Riverdale saw at least its second fire in as many weeks on Feb. 12, when a blaze at the high-rise at 4555 Henry Hudson Parkway destroyed an apartment and forced tenants to evacuate. As at a Jan. 30 fire at a 445 West 240th Street apartment building, no one was injured. But the streak brings home a fact of life in New York City: winter is one of the most dangerous times of the year in terms of fires.
The cause of last Wednesday’s blaze was still under investigation as of press time, but the ninth-floor apartment’s occupant said his teenage sons noticed a fire start in one of their closets in the early evening.
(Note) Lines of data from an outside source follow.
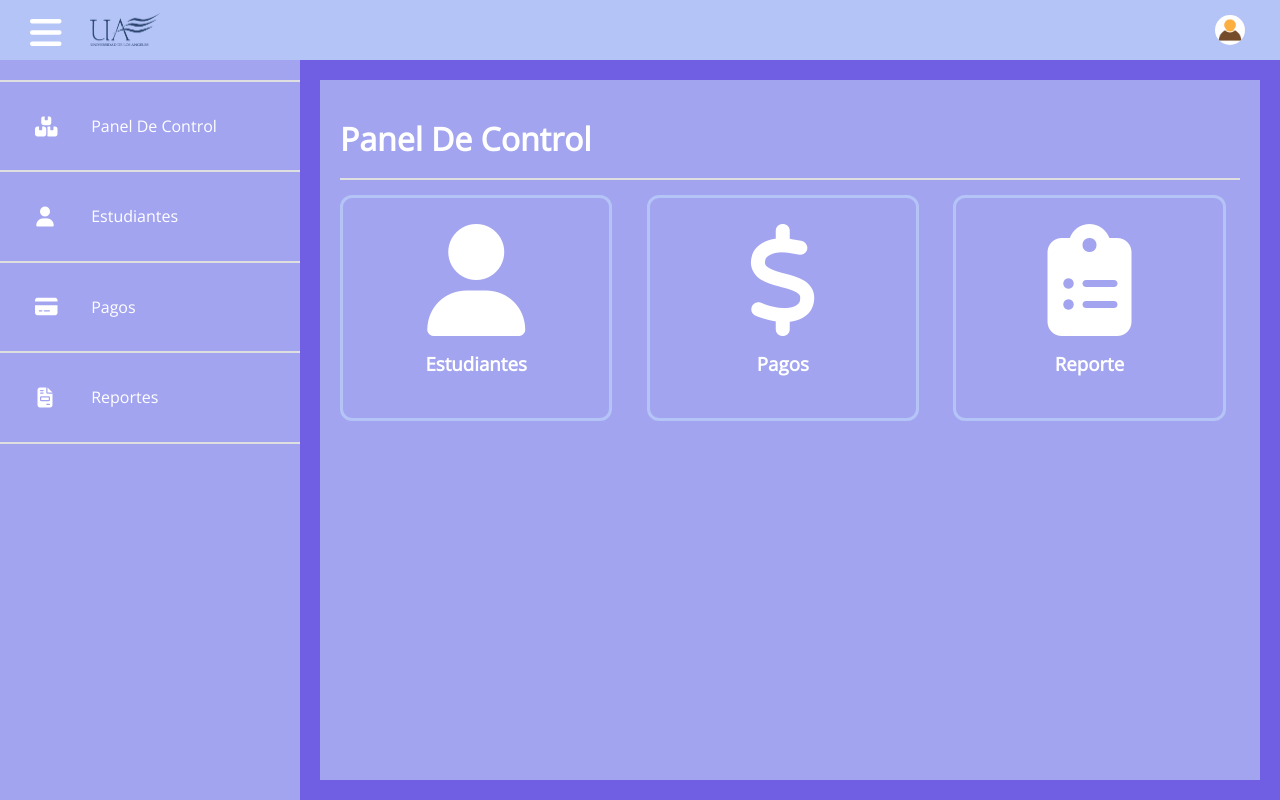
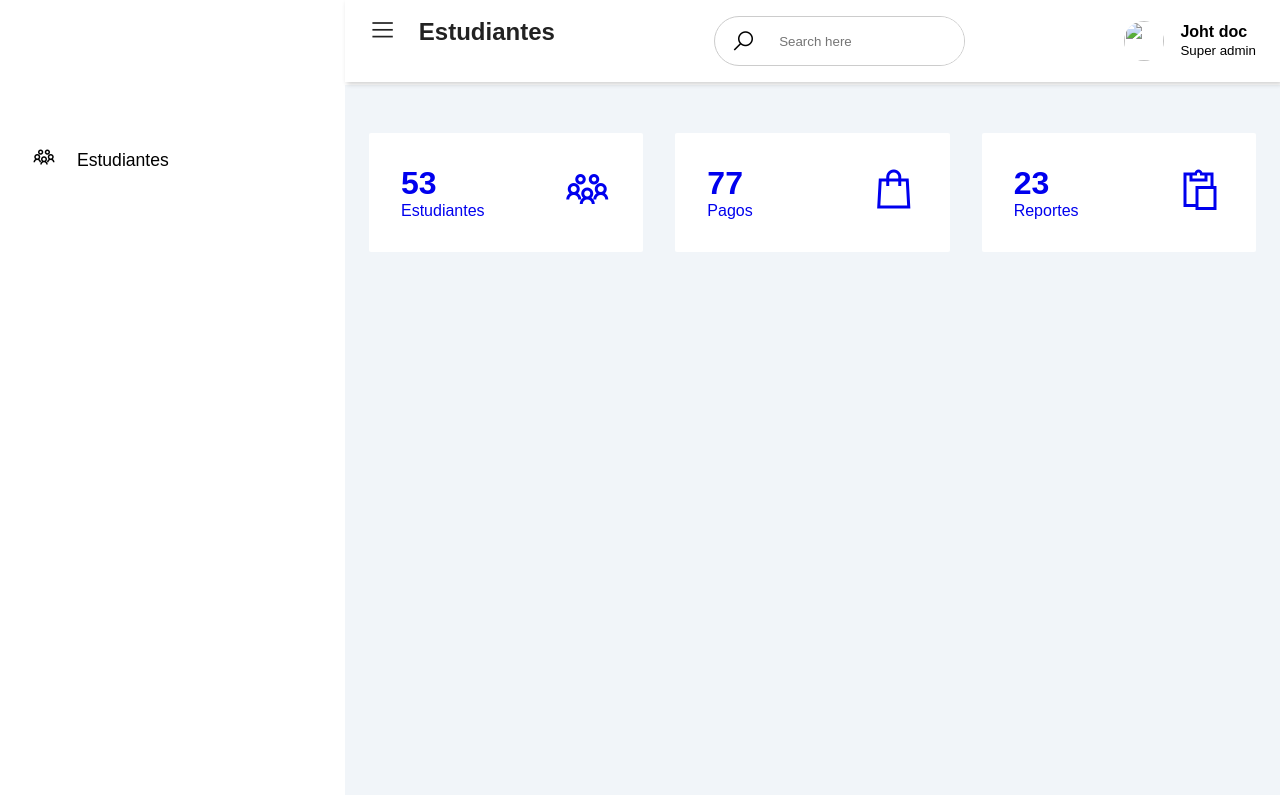
Before and after one commit to rosdfots20/proyect-payment-control, a Django app: template finance/templates/finance/dashboard_admin.html in a window 1280 px wide. Run offline with Django 3.2, Linux system fonts and the light colour scheme; the template is opened without the code that fills it, so the values that code supplies are empty; some libraries are stand-ins or nearby versions.

Commit message:
rama nueva

```diff
--- a/core/templates/core/base_finance.html
+++ b/core/templates/core/base_finance.html
@@ -36,17 +36,57 @@
 			</div>
 		</header>
 
-		<nav class="menu-lateral">
-			<hr>
-			<a href="{% url 'home_finance' %}"><i style="color: white;" class="icon-stile fas fa-boxes fa-lg"></i> Panel De Control</a>
-			<hr>
-			<a href="{% url 'student_finance' %}"><i style="color: white;" class="fas fa-user fa-lg"></i> Estudiantes</a>
-			<hr>
-			<a href="{% url 'payments_finance' %}"><i style="color: white;" class="fas fa-credit-card fa-lg"></i> Pagos</a>
-			<hr>
-			<a href="{% url 'report_finance' %}"><i style="color: white;" class="fas fa-file-invoice fa-lg"></i> Reportes</a>
-			<hr>
-		</nav>
+		<input type="checkbox" id="nav-toggle">
+		  <div class="sidebar">
+		      <div class="sidebar-brand">
+		          <h2>
+		              <span>UA</span>
+		              <span>Universidad</span>
+		          </h2>
+		      </div>
+		      <div class="sidebar-menu">
+		          <ul>
+		              <li>
+		                  <a href="" class="active">
+		                      <span class="las la-igloo"></span>
+		                      <span>Dashboard</span>
+		                  </a>
+		              </li>
+		              <li>
+		                  <a href="estudiantes.html">
+		                      <span class="las la-users"></span>
+		                      <span>Estudiantes</span>
+		                  </a>
+		              </li>
+		              <li>
+		                  <a href="pagos.html">
+		                      <span class="las la-clipboard-list"></span>
+		                      <span>Pagos</span>
+		                  </a>
+		              </li>
+		              <li>
+		                  <a href="adeudos.html">
+		                      <span class="las la-clipboard"></span>
+		                      <span>Reportes</span>
+		                  </a>
+		              </li>
+		              <li>
+		                  <a href="reset-password.html">
+		                      <span class="las la-user-circle"></span>
+		                      <span>Cambiar contraseña</span>
+		                  </a>
+		              </li>
+		              <li>
+		                  <a href="">
+		                      <span class="la la-sign-out"></span>
+		                      <span>Cerrar Sesión</span>
+		                  </a>
+		              </li>
+		          </ul>
+		      </div>
+		  </div>
+
+
 		{% if messages %}
 			{% for message in messages %}
 				{% if message.tags == 'success' %}
--- /dev/null
+++ b/core/templates/core/base_finance2.html
@@ -0,0 +1,89 @@
+{% load static %}
+
+<!DOCTYPE html>
+
+
+<html lang="en">
+<head>
+    <meta charset="UTF-8">
+    <title>{% block title %}{% endblock %}</title>
+    <meta http-equiv="X-UA-Compatible" content="IE=edge">
+    <link rel = "stylesheet" href = "https://maxst.icons8.com/vue-static/landings/line-awesome/line-awesome/1.3.0/css/line-awesome.min.css" >
+    <meta name="viewport" content="width=device-width, initial-scale=1,maximum-scale=1">
+    <link rel="stylesheet" href="{% static 'core/css/style.css' %}">
+    <link rel="stylesheet" href="{% static 'core/css/tablas.css' %}">
+</head>
+<body>
+    <input type="checkbox" id="nav-toggle">
+    <div class="sidebar">
+        <div class="sidebar-brand">
+            <h2><span class="lab la-accusoft"></span><span>Accusoft</span></h2>
+        </div>
+        <div class="sidebar-menu">
+            <ul>
+                <li>
+                    <a href="">
+                        <span class="las la-igloo"></span>
+                        <span>Dashboard</span>
+                    </a>
+                </li>
+                <li>
+                    <a href="" class="active">
+                        <span class="las la-users"></span>
+                        <span>Estudiantes</span>
+                    </a>
+                </li>
+                <li>
+                    <a href="">
+                        <span class="las la-clipboard-list"></span>
+                        <span>Pagos</span>
+                    </a>
+                </li>
+                <li>
+                    <a href="">
+                        <span class="las la-clipboard"></span>
+                        <span>Reportes</span>
+                    </a>
+                </li>
+                <li>
+                    <a href="">
+                        <span class="las la-user-circle"></span>
+                        <span>Cambiar contraseña</span>
+                    </a>
+                </li>
+                <li>
+                    <a href="">
+                        <span class="la la-sign-out"></span>
+                        <span>Cerrar Sesión</span>
+                    </a>
+                </li>
+            </ul>
+        </div>
+    </div>
+    <div class="main-content">
+        <header>
+            <h2>
+                <label for="nav-toggle">
+                    <span class="las la-bars"></span>
+                </label>
+                Estudiantes
+            </h2>
+            <div class="search-wrapper">
+                <span class="las la-search"></span>
+                <input type="search" placeholder="Search here">
+            </div>
+            <div class="user-wrapper">
+                <img src="" width="40px" height="40px" alt="">
+                <div>
+                    <h4>Joht doc</h4>
+                    <small>Super admin</small>
+                </div>
+            </div>
+        </header>
+        <main>
+          {% block content %}{% endblock %}
+
+        </main>
+    </div>
+</body>
+</html>
--- a/finance/templates/finance/dashboard_admin.html
+++ b/finance/templates/finance/dashboard_admin.html
@@ -1,26 +1,38 @@
-{% extends 'core/base_finance.html' %}
+{% extends 'core/base_finance2.html' %}
 {% block title %}Dashboard{% endblock %}
 {% block content %}
-<h1 class="titulo">Panel De Control</h1>
-			<hr>
-			<div class="grid-videos">
-				<a href="{% url 'student_finance' %}" class="video">
-					<div class="button-panel">
-						<div><i style="color: white;" class="fas fa-user fa-7x"></i></i></div>
-						<h3>Estudiantes</h3>
+
+<div class="cards">
+                <a href="{% url 'student_finance' %}" class="card-single">
+                    <div>
+                        <h1>53</h1>
+                        <span>Estudiantes</span>
+                    </div>
+                    <div>
+                        <span class="las la-users"></span>
                     </div>
                 </a>
-				<a href="{% url 'payments_finance' %}" class="video">
-					<div class="button-panel">
-						<div><i style="color: white;" class="fas fa-dollar-sign fa-7x"></i></i></div>
-						<h3>Pagos</h3>
+
+                <a href="{% url 'payments_finance' %}" class="card-single">
+                    <div>
+                        <h1>77</h1>
+                        <span>Pagos</span>
+                    </div>
+                    <div>
+                        <span class="las la-shopping-bag"></span>
                     </div>
                 </a>
-				<a href="{% url 'report_finance' %}" class="video">
-					<div class="button-panel">
-						<div><i style="color: white;" class="fas fa-clipboard-list fa-7x"></i></i></div>
-						<h3>Reporte</h3>
+
+                <a href="{% url 'report_finance' %}" class="card-single">
+                    <div>
+                        <h1>23</h1>
+                        <span>Reportes</span>
+                    </div>
+                    <div>
+                        <span class="las la-clipboard"></span>
                     </div>
                 </a>
+
             </div>
+
 {% endblock %}
```
Lines whose indentation alone changed are shown as unchanged.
José Alvarez said after his 13- and 15-year-old boys grabbed the family’s hamster and Maltese dog and called 911, they managed to escape.
“It was an accident, and that’s it,” Mr. Alvarez said last Wednesday night as he waited on the phone with his insurance company. “They did the right thing,” he said of his sons.
The FDNY followed standard procedure for high-rise blazes, sending 20 units with about 78 firefighters, according to a fire spokesperson.
The blaze destroyed his apartment’s windows, smoke filled the rooms with an acrid smell and water from a firefighter’s hose deluged the floors, so Mr. Alvarez and his children planned to stay with relatives in the Bronx.
Smoke in the hallway
A woman living across the hall from Mr. Alvarez holed up in a room with her daughter for the duration of the blaze after the child noticed smoke coming into their apartment from the hallway.
“It was rather slow,” Jennifer Firestone said of the minutes she waited for the coast to clear with her daughter. “I think the most important thing is… that [Mr. Alvarez] and his family are safe.”
While Ms. Firestone’s daughter was able to alert her mother to the fire, a Bronx fireman said winter conditions can make it difficult for people to notice such threats.
The fireman explained that closed windows keep out the smell of smoke, delaying or preventing people from noticing a looming fire. He added that frozen pipes can complicate firefighters’ work, attributing the wintertime rise in blazes to taxed electrical systems and home heating units.
“The FDNY emphasizes the importance of making your home electrically safe, never leaving open flames unattended and maintaining smoke and CO alarms,” spokeswoman Elisheva Zakheim said in an e-mail.
Ms. Zakheim added that more than a third of the fires that take place in New York City happen between December and February. Last month saw 49 serious incidents in the Bronx, with none of them bigger than a three-alarm fire. FDNY’s press office said it does not keep statistics for individual neighborhoods.
After the Feb. 12 fire, Mr. Alvarez’s sister-in-law came to the ruined apartment to salvage some personal items: family photos along with a pair of fashionable, if damaged, red women’s shoes.
“You took the shoes. I love that,” resident Debra Maslauko observed, putting a light-hearted spin on the somber evening. “That’s a Sex and the City moment.”